*Problem to solve*.
Filter these entries down to the lines that hold the word "backgroundColor", and show each of them.

*Front-end code change data*.
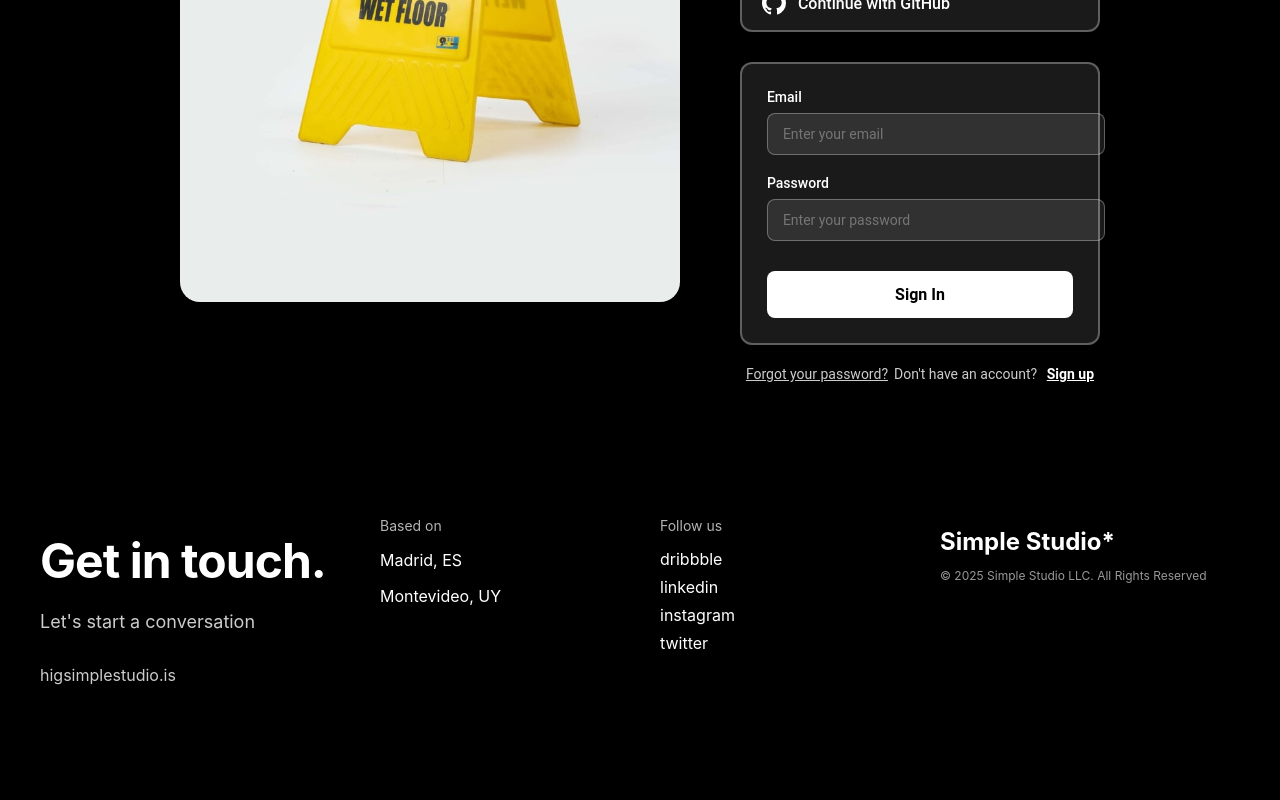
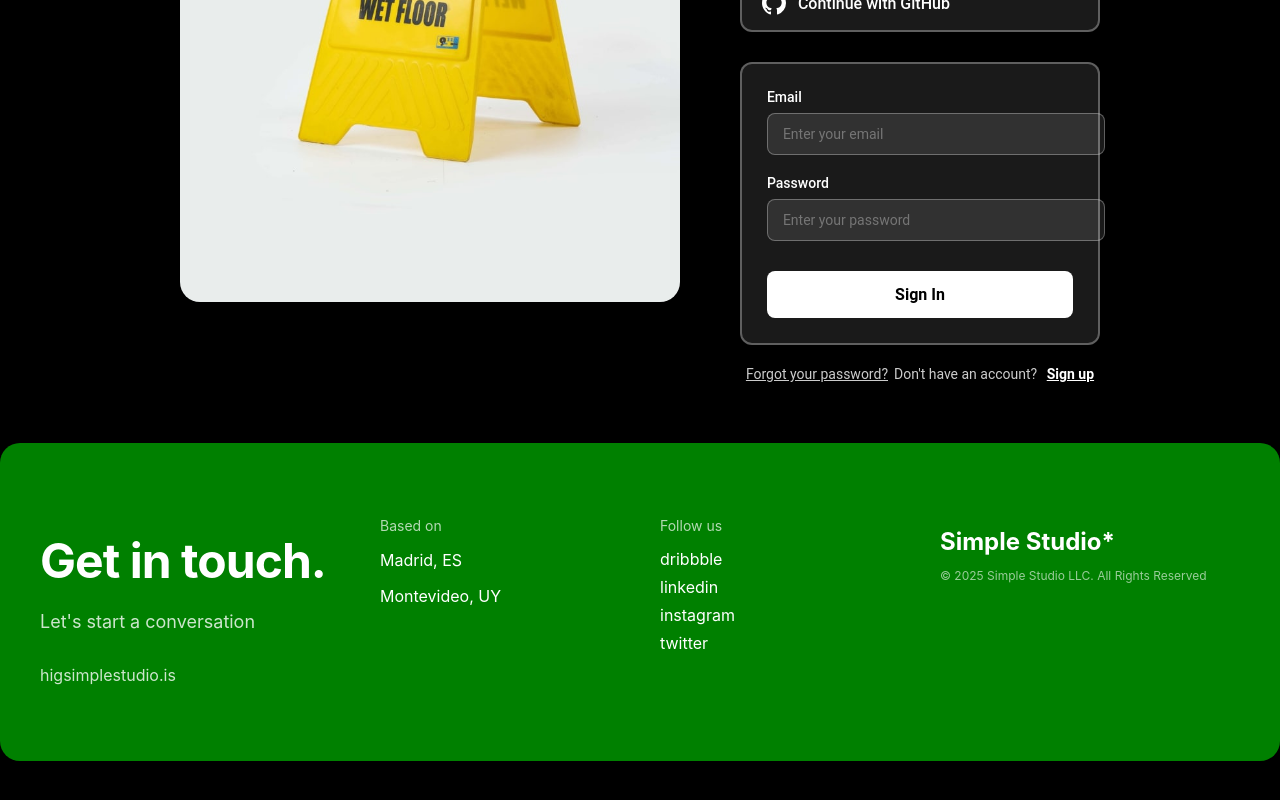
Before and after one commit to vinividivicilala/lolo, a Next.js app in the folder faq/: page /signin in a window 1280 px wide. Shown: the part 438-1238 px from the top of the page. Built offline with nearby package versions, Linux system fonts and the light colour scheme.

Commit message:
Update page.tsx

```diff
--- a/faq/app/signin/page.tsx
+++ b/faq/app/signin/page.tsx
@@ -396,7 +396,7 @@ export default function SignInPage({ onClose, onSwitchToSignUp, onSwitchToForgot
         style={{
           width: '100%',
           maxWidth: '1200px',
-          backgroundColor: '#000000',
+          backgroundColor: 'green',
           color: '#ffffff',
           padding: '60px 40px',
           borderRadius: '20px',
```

*Your response*.
-          backgroundColor: '#000000',
+          backgroundColor: 'green',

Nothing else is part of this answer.